Close planting also creates a living mulch. The thick canopy of leaves shades the ground, keeps it moist and prevents weeds from colonizing it — good for the crops and good for the busy gardener! Even in a row system, you’ll find that weeds growing in the space between rows compete more destructively with the crop than those within the rows themselves. This is because the crop shades the in-row weeds and grabs a bigger share of soil nutrients. Obviously a closely planted garden needs less fertilizer and water too.
One point at which close planting fails to pay off is where it begins to foster disease because air can’t circulate, and moisture can’t evaporate. Another is the point where it blocks sunlight. Sun is necessary for leaf crops and even more so for fruiting ones such as tomatoes and peppers. Just as importantly, close planting fails when crops are inconvenient to tend. An impenetrable stand of staked tomatoes excludes not only the sun but also the gardener. A bean jungle will never be picked. A prickly chaparral of zucchini foliage is as enticing as the evil forest in “Lord of the Rings.”
Other factors are weighed. If the soil is fertile and well-watered, you can get away with closer plantings. If you like to hoe standing up rather than crouch and pull weeds by hand, wide spacing might work best for you. And what do you want from each crop? If you need only big storage onions, plant them 4 inches apart. Baby onions for pickling or coq au vin? 2 inches. Both? Sow at 2 inches, then remove some at baby size to give the others room. For head lettuce you’ll need a spacing appropriate to the variety; for cut-and-come-again baby lettuce a thick-sown row. For both, you could sow a thick row, then thin at 3 inches tall, then let the rest mature. Broccoli spaced widely gives big heads all at once (good for freezing); broccoli spaced closely yields smaller heads followed by many side shoots. Cooks with small families can plant cabbages closely for smaller heads. Closely spaced leeks are more numerous but thinner. Tight spacing of celery yields heads that are more blanched but with thinner stalks. And there’s always the interplanting trick — set out lettuce, spinach or some other small, shade-tolerant crop in the wide spaces between corn, Brussels sprouts or pumpkins, then harvest them before they start to compete with the bigger crop. When is that? Experience will tell you.

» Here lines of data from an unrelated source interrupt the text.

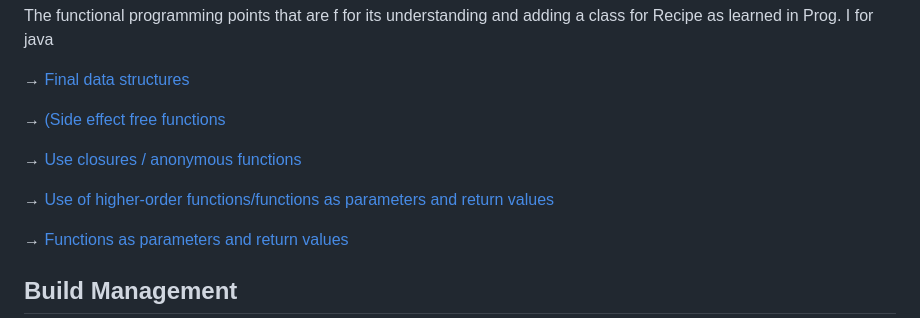
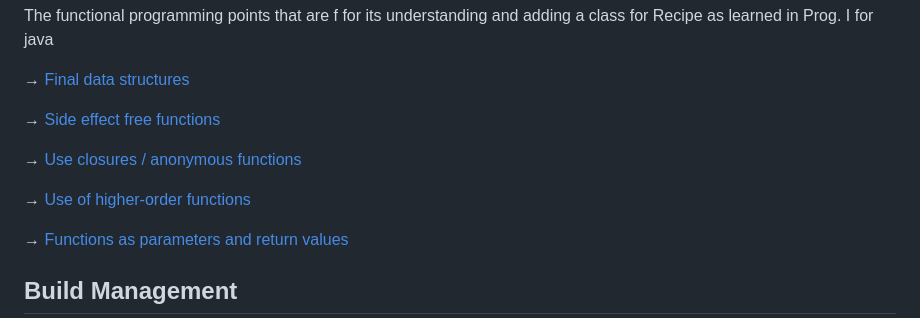
Before and after one commit to chethandvg/tenant-management, a Markdown page: README.md, the part around the change. Drawn GitHub-style.

```diff
--- a/README.md
+++ b/README.md
@@ -125,11 +125,11 @@ The functional programming points that are f for its understanding and adding a
 
 &rarr; [Final data structures](https://github.com/chethandvg/tenant-management/blob/master/SMTApp/Pages/MonthlyRentDialog.razor#L73)
 
-&rarr; [(Side effect free functions](https://github.com/chethandvg/tenant-management/blob/master/SMTApp/Common/CommonMethods.cs#L60)
+&rarr; [Side effect free functions](https://github.com/chethandvg/tenant-management/blob/master/SMTApp/Common/CommonMethods.cs#L60)
 
 &rarr; [Use closures / anonymous functions](https://github.com/chethandvg/tenant-management/blob/master/SMTApp/Pages/AllTenantsPage.razor#L54)
 
-&rarr; [Use of higher-order functions/functions as parameters and return values](https://github.com/chethandvg/tenant-management/blob/master/SMTApp/Pages/RentPage.razor#L142)
+&rarr; [Use of higher-order functions](https://github.com/chethandvg/tenant-management/blob/master/SMTApp/Pages/RentPage.razor#L142)
 
 &rarr; [Functions as parameters and return values](https://github.com/chethandvg/tenant-management/blob/master/SMTApp/Pages/RentPage.razor#L169)
 
```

“I wish plants could tell me how they want to be planted,” my friend complains. Often they do. If only the last plant in the row is up to size, the rest are too close together. That’s garden math I can believe in.
Barbara Damrosch’s latest book is “The Four Season Farm Gardener’s Cookbook.”